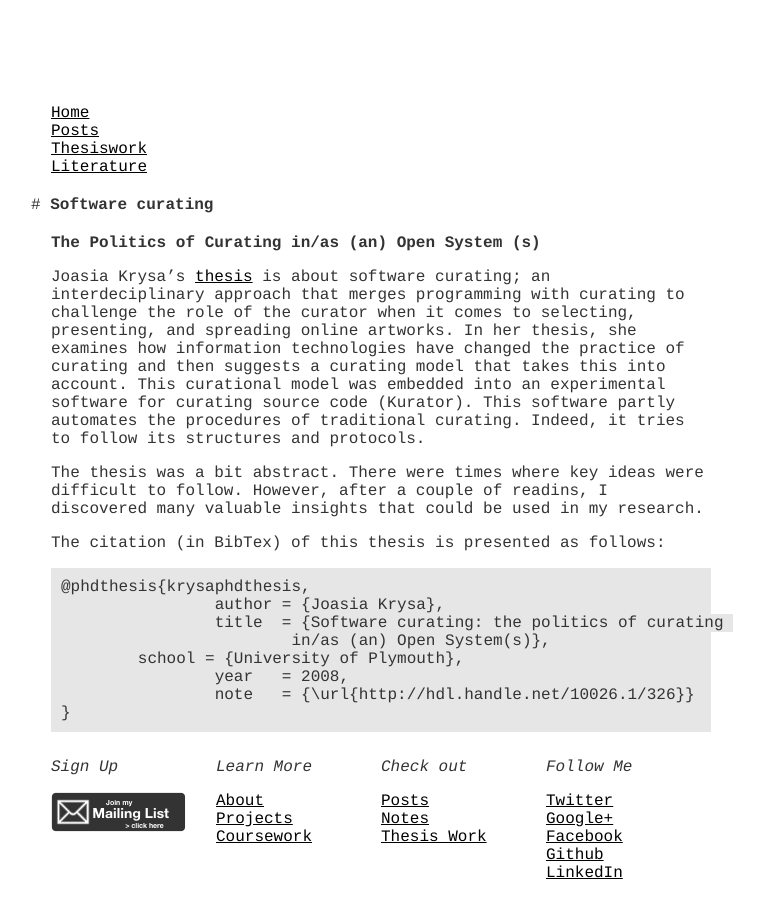
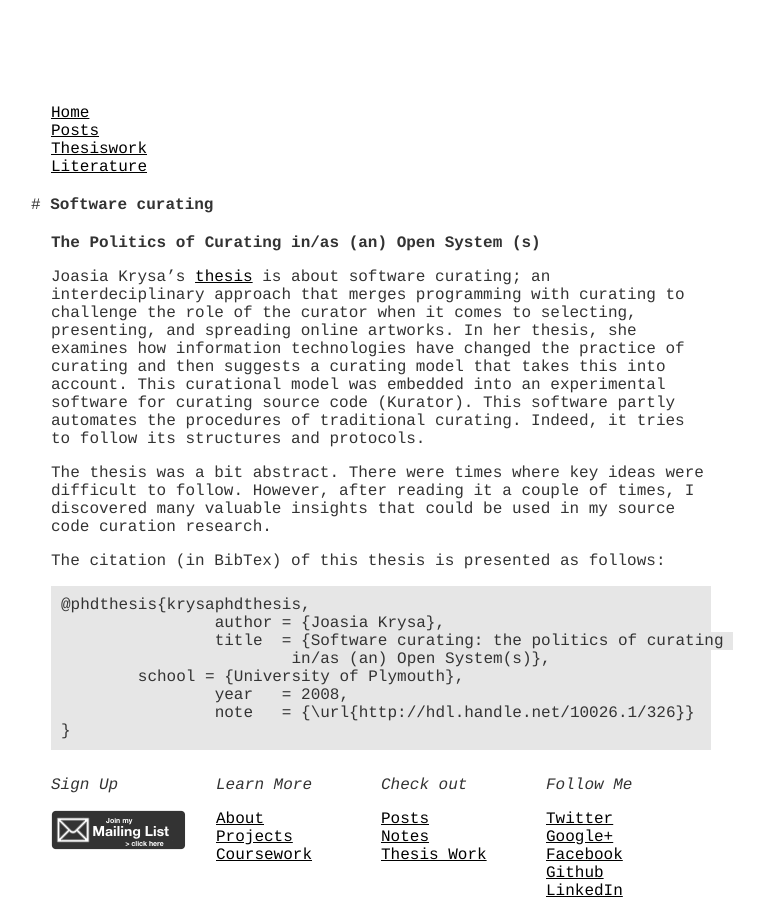
Before and after one commit to hsanchez/hsanchez.github.io, a Jekyll site: the page built from posts/thesiswork/literature/_posts/2013-10-10-software-curating.md, in a window 1280 px wide. Shown: the whole page, without its empty margins (259-1023 px from the left). Built offline with Jekyll 4.4.1, drawn with Linux system fonts in a browser that asks for light colours; Markdown is read by kramdown in place of the engine named in the settings.

Commit message:
fixed typos

```diff
--- a/posts/thesiswork/literature/_posts/2013-10-10-software-curating.md
+++ b/posts/thesiswork/literature/_posts/2013-10-10-software-curating.md
@@ -7,7 +7,7 @@ title: Software curating
 
 Joasia Krysa's [thesis](http://hdl.handle.net/10026.1/326) is about software curating; an interdeciplinary approach that merges programming with curating to challenge the role of the curator when it comes to selecting, presenting, and spreading online artworks. In her thesis, she examines how information technologies have changed the practice of curating and then suggests a curating model that takes this into account.  This curational model was embedded into an experimental software for curating source code (Kurator). This software partly automates the procedures of traditional curating. Indeed, it tries to follow its structures and protocols.
 
-The thesis was a bit abstract. There were times where key ideas were difficult to follow. However, after a couple of readins, I discovered many valuable insights that could be used in my research.
+The thesis was a bit abstract. There were times where key ideas were difficult to follow. However, after reading it a couple of times, I discovered many valuable insights that could be used in my source code curation research.
 
 The citation (in BibTex) of this thesis is presented as follows:
 
```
____________________
## PROBLEM TO WORK ON
Scan the listing and copy every line where the string "curating" shows up.

## TASK SOLUTION
Before and after one commit to hsanchez/hsanchez.github.io, a Jekyll site: the page built from posts/thesiswork/literature/_posts/2013-10-10-software-curating.md, in a window 1280 px wide. Shown: the whole page, without its empty margins (259-1023 px from the left). Built offline with Jekyll 4.4.1, drawn with Linux system fonts in a browser that asks for light colours; Markdown is read by kramdown in place of the engine named in the settings.
--- a/posts/thesiswork/literature/_posts/2013-10-10-software-curating.md
+++ b/posts/thesiswork/literature/_posts/2013-10-10-software-curating.md
@@ -7,7 +7,7 @@ title: Software curating
 Joasia Krysa's [thesis](http://hdl.handle.net/10026.1/326) is about software curating; an interdeciplinary approach that merges programming with curating to challenge the role of the curator when it comes to selecting, presenting, and spreading online artworks. In her thesis, she examines how information technologies have changed the practice of curating and then suggests a curating model that takes this into account.  This curational model was embedded into an experimental software for curating source code (Kurator). This software partly automates the procedures of traditional curating. Indeed, it tries to follow its structures and protocols.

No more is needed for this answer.